YOUR OBJECTIVE: Search the records for "render". Copy every line where it appears.

** EXTRACTED ENTRIES follows **

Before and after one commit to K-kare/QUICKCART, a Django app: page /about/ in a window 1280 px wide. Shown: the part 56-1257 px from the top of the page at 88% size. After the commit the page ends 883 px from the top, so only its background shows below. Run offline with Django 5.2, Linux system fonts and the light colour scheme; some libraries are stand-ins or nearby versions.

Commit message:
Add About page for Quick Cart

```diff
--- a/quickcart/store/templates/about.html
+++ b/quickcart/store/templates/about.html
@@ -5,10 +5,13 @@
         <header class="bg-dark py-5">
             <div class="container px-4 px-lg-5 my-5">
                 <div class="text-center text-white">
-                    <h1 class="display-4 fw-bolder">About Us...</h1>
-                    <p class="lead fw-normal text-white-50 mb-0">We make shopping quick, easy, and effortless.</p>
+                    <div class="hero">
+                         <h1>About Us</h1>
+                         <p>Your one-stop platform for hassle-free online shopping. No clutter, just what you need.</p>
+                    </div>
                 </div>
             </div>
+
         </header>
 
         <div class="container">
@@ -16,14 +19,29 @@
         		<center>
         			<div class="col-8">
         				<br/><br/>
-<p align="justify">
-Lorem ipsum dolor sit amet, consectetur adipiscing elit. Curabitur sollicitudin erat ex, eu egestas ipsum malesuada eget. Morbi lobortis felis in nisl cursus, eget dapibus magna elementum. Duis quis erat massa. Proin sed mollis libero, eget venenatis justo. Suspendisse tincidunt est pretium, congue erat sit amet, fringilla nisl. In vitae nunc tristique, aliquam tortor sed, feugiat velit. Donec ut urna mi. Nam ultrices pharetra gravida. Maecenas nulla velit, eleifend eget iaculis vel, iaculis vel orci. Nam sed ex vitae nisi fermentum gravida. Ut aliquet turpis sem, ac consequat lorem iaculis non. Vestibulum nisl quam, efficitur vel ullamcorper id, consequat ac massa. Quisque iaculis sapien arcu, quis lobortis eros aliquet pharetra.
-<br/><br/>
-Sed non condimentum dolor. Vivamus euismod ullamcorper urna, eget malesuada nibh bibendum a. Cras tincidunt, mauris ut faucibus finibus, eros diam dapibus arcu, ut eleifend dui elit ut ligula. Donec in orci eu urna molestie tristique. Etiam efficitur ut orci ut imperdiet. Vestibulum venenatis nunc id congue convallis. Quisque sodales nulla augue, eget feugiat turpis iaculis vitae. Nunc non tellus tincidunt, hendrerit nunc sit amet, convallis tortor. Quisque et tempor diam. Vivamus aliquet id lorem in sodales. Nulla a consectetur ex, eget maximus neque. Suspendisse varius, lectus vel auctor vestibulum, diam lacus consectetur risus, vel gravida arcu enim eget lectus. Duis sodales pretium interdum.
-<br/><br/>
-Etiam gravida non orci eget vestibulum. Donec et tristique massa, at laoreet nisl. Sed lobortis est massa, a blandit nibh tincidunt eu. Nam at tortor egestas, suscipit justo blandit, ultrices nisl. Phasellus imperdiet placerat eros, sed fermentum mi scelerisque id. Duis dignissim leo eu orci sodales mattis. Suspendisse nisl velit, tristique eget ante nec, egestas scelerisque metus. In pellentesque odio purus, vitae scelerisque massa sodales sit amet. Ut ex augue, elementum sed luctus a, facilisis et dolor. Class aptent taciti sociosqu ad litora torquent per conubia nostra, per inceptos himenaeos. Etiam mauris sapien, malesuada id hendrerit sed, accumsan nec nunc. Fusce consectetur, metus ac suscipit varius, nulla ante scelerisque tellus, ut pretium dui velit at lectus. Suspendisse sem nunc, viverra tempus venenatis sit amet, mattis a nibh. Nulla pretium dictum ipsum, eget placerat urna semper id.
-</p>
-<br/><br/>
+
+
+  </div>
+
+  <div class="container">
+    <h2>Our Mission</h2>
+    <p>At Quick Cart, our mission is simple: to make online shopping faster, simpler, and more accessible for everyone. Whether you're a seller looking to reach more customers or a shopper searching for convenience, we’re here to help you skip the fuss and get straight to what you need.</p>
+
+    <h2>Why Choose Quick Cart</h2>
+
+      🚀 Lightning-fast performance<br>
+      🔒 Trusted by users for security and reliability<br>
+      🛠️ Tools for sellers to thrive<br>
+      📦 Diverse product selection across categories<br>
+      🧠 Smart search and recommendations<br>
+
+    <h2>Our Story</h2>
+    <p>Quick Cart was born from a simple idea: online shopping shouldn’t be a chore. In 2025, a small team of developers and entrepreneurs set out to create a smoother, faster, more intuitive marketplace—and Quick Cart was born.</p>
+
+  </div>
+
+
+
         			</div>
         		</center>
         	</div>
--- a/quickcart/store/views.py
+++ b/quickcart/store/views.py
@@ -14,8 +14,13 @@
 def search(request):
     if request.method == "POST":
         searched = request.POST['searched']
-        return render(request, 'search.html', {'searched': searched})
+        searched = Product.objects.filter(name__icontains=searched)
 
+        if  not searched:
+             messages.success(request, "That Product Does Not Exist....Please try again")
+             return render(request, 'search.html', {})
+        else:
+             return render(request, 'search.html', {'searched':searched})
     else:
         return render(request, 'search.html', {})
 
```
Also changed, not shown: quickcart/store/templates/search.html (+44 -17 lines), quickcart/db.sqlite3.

** End of EXTRACTED ENTRIES **

EXERCISE RESPONSE:
-        return render(request, 'search.html', {'searched': searched})
+             return render(request, 'search.html', {})
+             return render(request, 'search.html', {'searched':searched})
         return render(request, 'search.html', {})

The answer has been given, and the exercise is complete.